Michael Steele’s election as chairman of the Republican National Committee puts him in an unusual position: an African-American leading a political party that traditionally has received precious little support from blacks.
Only 4 percent of blacks voted for the GOP candidate, John McCain, in November’s election; 95 percent went for a guy named Obama. And more than personal affinity was at play: Democrats have won at least 83 percent of African-American voters in every presidential election since 1976. Blacks are far and away the party’s most loyal backers.
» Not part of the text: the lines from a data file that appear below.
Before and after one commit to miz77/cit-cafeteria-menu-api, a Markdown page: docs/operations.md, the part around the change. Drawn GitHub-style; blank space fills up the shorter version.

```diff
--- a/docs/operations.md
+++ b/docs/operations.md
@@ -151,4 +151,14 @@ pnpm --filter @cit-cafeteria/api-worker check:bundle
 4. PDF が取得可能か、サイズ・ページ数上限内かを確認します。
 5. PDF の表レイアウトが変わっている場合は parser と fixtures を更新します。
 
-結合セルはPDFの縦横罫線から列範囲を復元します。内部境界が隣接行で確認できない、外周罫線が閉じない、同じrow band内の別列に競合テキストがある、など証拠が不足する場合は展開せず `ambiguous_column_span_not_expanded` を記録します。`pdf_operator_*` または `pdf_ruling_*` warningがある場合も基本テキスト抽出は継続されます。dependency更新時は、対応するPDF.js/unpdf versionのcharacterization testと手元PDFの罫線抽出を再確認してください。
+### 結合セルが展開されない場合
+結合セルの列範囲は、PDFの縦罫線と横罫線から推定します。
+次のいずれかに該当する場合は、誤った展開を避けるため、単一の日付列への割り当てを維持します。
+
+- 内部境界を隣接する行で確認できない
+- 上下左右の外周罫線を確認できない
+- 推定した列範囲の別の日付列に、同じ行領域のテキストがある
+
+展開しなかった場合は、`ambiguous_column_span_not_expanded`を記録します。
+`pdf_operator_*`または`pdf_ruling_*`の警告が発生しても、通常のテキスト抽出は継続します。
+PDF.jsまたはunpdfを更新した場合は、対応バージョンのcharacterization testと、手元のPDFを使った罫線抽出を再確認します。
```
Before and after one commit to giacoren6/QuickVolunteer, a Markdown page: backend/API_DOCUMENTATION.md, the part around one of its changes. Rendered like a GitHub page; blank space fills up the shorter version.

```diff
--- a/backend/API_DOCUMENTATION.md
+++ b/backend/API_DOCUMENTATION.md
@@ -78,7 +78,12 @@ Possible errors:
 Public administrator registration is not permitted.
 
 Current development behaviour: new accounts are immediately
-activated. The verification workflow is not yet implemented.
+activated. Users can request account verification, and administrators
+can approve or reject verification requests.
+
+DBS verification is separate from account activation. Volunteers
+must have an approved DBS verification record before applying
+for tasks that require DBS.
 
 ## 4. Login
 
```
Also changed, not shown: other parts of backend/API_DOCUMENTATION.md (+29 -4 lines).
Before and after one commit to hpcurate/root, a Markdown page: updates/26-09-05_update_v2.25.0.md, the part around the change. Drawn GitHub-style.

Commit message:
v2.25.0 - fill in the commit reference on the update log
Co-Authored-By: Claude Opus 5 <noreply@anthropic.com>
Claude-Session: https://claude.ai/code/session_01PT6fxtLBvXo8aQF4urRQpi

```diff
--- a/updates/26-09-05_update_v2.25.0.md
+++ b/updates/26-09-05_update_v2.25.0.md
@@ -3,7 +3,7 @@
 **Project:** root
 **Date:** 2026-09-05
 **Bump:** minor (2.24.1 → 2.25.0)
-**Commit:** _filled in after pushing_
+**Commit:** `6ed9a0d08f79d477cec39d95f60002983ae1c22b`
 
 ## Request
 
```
Indeed 90 percent of McCain’s voters were whites (compared with 61 percent of Barack Obama’s). And beyond the election, national data from our ABC News/Washington Post polls look just the same: On average across 2008, just 4 percent of blacks identified themselves as Republicans, and 90 percent of Republicans were whites.
Nor is this new: Aggregating all our ABC/Post polls since 1981 – looking at more than a generation of political affiliation (and more than 420,000 interviews, mind you) – it's the same: Across this period just 6 percent of blacks have identified themselves as Republicans, and 91 percent of Republicans have been whites. (Among all adults, for comparison, 75 percent are whites.)
Certainly some outreach is in order, given not just these results but also the retreat in Republican affiliation since 2004, as the unpopular Iraq war and mounting disapproval of George W. Bush reversed a generation of gains for the party. It’s been noted that the GOP’s in danger of becoming regionalized – a white, Southern party – and the 2008 election surely pointed that way. White Southerners voted for McCain by 69-30 percent. Whites elsewhere split evenly, 49-49 percent, between McCain and Obama.
Steele, a former Maryland lieutenant governor, addressed that result in his acceptance remarks today: “We are going to win again in the Northeast. We're going to continue to win in the South. We are going to win with a new storm in the Midwest. And we're going to get to the West, we're going to lock it down, and we're going to win there too.”
Big plans for that rarest of political figures, a black Republican, one now chairing his party. But who knows? Big plans sometimes work out. Just ask Mr. Obama.